In the year Bleitz died, 1939, the family firm partnered with the new People’s Memorial Association, a cooperative that emphasized spiritual rather than material aspects of attending to the bereaved. Later, the Bleitz company became known in funeral circles for serving AIDS victims and the LGBTQ+ community when other mortuaries rejected them.

Over the years, Bleitz Funeral Home handled more than 180,000 deaths, including the cremations of famed grunge rockers Andrew Wood in 1990 and Kurt Cobain in 1994. Today the building showcases “adaptive reuse,” meriting an award in May from the Queen Anne Historical Society.

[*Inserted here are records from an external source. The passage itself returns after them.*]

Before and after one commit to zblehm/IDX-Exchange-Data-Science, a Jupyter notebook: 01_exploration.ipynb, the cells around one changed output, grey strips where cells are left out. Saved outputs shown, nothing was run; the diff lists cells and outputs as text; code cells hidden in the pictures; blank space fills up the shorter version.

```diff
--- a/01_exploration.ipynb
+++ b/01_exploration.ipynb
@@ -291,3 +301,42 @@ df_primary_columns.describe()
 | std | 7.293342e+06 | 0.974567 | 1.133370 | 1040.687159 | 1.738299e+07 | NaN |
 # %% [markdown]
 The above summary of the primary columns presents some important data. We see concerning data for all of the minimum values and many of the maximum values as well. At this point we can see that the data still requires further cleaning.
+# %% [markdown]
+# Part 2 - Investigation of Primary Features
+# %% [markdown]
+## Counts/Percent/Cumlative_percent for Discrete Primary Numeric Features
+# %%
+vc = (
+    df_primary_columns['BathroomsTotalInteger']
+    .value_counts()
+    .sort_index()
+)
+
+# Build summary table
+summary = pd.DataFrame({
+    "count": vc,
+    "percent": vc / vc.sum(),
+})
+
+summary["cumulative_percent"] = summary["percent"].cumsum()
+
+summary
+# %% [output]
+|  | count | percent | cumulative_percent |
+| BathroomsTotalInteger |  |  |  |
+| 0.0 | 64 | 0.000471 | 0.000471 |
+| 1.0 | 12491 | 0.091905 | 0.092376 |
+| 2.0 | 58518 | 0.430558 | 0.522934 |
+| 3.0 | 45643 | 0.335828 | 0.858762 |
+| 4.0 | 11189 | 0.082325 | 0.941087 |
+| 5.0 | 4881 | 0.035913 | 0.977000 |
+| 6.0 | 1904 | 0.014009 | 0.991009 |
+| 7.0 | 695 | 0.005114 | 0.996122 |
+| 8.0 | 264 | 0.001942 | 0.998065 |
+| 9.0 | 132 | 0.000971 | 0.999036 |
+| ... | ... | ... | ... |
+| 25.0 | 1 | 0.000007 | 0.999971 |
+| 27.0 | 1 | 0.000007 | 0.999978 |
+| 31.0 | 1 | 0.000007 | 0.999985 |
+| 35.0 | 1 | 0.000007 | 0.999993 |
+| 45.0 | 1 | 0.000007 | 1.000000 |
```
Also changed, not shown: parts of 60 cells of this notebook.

Historian Michael Emmick embodies the Bleitz legacy via family connections. Working stints at Bleitz were Michael’s great-grandfather, Sam Frederiksen (1970s-’80s); father, Craig (1975-2004); and wife, Desirée (2015-17). Since 2014, the Emmicks have operated their own West Seattle funeral business, guided by the Bleitz approach — as Michael says, “not selling people something they don’t need.”